_Materials provided_
——————————

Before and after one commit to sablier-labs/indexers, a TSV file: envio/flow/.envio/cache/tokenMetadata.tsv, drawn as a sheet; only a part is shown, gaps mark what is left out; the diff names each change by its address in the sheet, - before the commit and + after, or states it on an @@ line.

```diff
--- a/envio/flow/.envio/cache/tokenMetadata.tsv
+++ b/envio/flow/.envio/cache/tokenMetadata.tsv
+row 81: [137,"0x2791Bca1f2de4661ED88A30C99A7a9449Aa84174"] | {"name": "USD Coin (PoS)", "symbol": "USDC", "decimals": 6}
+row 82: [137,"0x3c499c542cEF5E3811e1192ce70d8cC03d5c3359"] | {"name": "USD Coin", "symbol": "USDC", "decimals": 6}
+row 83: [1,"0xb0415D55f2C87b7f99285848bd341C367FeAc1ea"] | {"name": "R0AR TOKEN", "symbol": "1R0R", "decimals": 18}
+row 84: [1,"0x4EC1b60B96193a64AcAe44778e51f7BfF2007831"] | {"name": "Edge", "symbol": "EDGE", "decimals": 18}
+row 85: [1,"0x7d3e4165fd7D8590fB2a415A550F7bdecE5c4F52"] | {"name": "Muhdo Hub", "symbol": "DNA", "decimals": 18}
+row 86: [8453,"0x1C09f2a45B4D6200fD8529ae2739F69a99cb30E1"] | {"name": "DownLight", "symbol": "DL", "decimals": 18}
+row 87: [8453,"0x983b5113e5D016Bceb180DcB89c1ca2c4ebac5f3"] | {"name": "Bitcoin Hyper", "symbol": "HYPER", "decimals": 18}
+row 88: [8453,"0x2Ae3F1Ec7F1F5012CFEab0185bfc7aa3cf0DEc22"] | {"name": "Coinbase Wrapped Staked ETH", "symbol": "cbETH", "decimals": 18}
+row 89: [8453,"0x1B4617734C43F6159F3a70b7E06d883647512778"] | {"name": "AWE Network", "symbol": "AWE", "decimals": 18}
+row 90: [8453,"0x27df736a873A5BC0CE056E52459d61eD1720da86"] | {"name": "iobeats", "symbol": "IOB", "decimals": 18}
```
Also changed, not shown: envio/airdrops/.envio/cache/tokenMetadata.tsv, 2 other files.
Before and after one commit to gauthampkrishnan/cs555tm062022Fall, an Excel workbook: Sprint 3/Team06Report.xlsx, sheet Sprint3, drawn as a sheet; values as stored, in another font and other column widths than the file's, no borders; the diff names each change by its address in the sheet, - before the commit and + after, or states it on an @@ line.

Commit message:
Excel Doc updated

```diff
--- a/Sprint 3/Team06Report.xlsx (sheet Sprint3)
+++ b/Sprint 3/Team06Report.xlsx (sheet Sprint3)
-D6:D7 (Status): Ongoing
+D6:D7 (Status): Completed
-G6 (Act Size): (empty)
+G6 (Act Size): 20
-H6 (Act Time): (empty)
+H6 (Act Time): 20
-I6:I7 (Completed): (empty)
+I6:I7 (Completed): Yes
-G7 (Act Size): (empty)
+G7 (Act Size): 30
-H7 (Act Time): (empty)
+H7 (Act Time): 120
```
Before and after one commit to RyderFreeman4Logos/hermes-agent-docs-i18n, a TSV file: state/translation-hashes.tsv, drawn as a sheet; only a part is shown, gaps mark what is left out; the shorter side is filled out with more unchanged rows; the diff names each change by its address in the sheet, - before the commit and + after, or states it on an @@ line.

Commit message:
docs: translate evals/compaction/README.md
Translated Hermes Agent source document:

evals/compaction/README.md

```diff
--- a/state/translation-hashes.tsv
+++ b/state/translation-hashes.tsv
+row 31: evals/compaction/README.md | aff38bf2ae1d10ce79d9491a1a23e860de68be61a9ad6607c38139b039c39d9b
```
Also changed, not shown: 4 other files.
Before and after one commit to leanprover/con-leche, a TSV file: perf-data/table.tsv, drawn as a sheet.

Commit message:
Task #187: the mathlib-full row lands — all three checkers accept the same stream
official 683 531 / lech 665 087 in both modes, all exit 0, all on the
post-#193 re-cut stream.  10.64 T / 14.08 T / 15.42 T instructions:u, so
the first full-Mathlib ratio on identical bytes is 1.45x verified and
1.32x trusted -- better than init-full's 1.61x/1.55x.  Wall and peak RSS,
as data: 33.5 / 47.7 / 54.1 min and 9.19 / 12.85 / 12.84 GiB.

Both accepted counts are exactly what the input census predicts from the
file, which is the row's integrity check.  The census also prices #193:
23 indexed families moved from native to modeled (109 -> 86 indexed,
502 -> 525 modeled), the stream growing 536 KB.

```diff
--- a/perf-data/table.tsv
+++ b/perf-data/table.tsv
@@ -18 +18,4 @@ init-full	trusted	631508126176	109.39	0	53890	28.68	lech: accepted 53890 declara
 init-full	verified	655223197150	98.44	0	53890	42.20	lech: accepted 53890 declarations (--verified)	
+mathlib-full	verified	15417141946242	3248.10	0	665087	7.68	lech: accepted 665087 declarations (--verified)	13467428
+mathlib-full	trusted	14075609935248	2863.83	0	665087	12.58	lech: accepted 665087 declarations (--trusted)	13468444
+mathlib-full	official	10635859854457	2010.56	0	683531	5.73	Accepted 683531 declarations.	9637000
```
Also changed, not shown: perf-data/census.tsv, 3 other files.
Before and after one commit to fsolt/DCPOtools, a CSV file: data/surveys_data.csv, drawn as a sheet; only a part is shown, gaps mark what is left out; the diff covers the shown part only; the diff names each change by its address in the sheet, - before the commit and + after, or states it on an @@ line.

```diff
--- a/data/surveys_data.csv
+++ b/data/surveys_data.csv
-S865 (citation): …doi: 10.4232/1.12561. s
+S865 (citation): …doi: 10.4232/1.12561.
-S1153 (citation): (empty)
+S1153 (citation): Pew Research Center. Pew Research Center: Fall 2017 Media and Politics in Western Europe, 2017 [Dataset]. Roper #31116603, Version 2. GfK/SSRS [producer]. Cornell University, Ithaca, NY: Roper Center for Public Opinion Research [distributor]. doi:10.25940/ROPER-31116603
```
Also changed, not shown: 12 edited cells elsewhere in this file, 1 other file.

——————————

_About this exercise_
Copy each line in the entries above where "decimals" turns up.

_Task solution_
+row 81: [137,"0x2791Bca1f2de4661ED88A30C99A7a9449Aa84174"] | {"name": "USD Coin (PoS)", "symbol": "USDC", "decimals": 6}
+row 82: [137,"0x3c499c542cEF5E3811e1192ce70d8cC03d5c3359"] | {"name": "USD Coin", "symbol": "USDC", "decimals": 6}
+row 83: [1,"0xb0415D55f2C87b7f99285848bd341C367FeAc1ea"] | {"name": "R0AR TOKEN", "symbol": "1R0R", "decimals": 18}
+row 84: [1,"0x4EC1b60B96193a64AcAe44778e51f7BfF2007831"] | {"name": "Edge", "symbol": "EDGE", "decimals": 18}
+row 85: [1,"0x7d3e4165fd7D8590fB2a415A550F7bdecE5c4F52"] | {"name": "Muhdo Hub", "symbol": "DNA", "decimals": 18}
+row 86: [8453,"0x1C09f2a45B4D6200fD8529ae2739F69a99cb30E1"] | {"name": "DownLight", "symbol": "DL", "decimals": 18}
+row 87: [8453,"0x983b5113e5D016Bceb180DcB89c1ca2c4ebac5f3"] | {"name": "Bitcoin Hyper", "symbol": "HYPER", "decimals": 18}
+row 88: [8453,"0x2Ae3F1Ec7F1F5012CFEab0185bfc7aa3cf0DEc22"] | {"name": "Coinbase Wrapped Staked ETH", "symbol": "cbETH", "decimals": 18}
+row 89: [8453,"0x1B4617734C43F6159F3a70b7E06d883647512778"] | {"name": "AWE Network", "symbol": "AWE", "decimals": 18}
+row 90: [8453,"0x27df736a873A5BC0CE056E52459d61eD1720da86"] | {"name": "iobeats", "symbol": "IOB", "decimals": 18}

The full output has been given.